"Youth is happy because it has the capacity to see beauty. Anyone who keeps the ability to see beauty never grows old."
-Franz Kafka


Anonymous said...

Hello Beth, great little excursion. I also love Franz Kafta's quote and it is so true. Wishing you a super weekend. BAM

amy (fearless homemaker) said...

I love reading about your travels - you've gone to so many wonderful places! I'd love to visit here some day. =)

Kathy said...

Lovely post, Beth! Such an interesting place. I’ve seen photos of the Castle in Prague…it’s gorgeous!

Valerie Gamine said...

During my darker moods, Kafka and Poe are my favourite writers.
Love this post, Beth! It's wonderful to peer into the life of brilliant minds.

Unknown said...

...ufff, nice to see that not everybody is just cooking or writing about cooking. I love that last quote by Kafka. Thanks for a nice break! :) ela

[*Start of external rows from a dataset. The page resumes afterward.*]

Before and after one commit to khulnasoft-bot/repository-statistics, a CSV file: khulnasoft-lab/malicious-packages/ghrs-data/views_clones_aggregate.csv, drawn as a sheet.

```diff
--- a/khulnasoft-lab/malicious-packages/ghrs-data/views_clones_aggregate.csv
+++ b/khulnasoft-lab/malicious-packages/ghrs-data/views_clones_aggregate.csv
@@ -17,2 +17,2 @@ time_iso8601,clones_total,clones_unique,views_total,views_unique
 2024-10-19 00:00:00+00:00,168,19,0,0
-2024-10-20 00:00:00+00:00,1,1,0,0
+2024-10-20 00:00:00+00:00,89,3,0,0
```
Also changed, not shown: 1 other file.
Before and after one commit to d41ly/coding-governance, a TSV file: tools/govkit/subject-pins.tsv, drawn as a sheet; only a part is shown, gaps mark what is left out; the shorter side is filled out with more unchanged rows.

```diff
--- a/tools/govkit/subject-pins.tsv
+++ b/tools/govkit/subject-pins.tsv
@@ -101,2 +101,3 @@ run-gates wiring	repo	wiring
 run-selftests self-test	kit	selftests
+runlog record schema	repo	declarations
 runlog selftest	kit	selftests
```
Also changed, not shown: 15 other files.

Barbara said...

What a marvelous education your children have enjoyed! Your travels are always fascinating and I love your posts about them.

Jess said...

Another wonderful post! I need to read more Kafka~ The Metamorphosis is the only one of his that I've read.

lisa is cooking said...

I love how much happier the skull looks with those cute, young tourists! What a great way to learn about a city and an author at the same time.

Choc Chip Uru @ Go Bake Yourself said...

That skull is awesome, definitely defining Franz and his work :D


Catherine said...

Dear Beth, The history of this great city is overwhelming in so many ways.
Blessings dear. Catherine xo

Anonymous said...

Looks like it was a great time!

Kitchen Riffs said...

I gotta say is one of the more maddening books I've ever read. I haven't read it since I was in college -- I should go back and reread it. Good post, fun pictures -- thanks.

Angie's Recipes said...

I haven't touched Kafka's books since....way too long to remember. Thanks for sharing, Beth.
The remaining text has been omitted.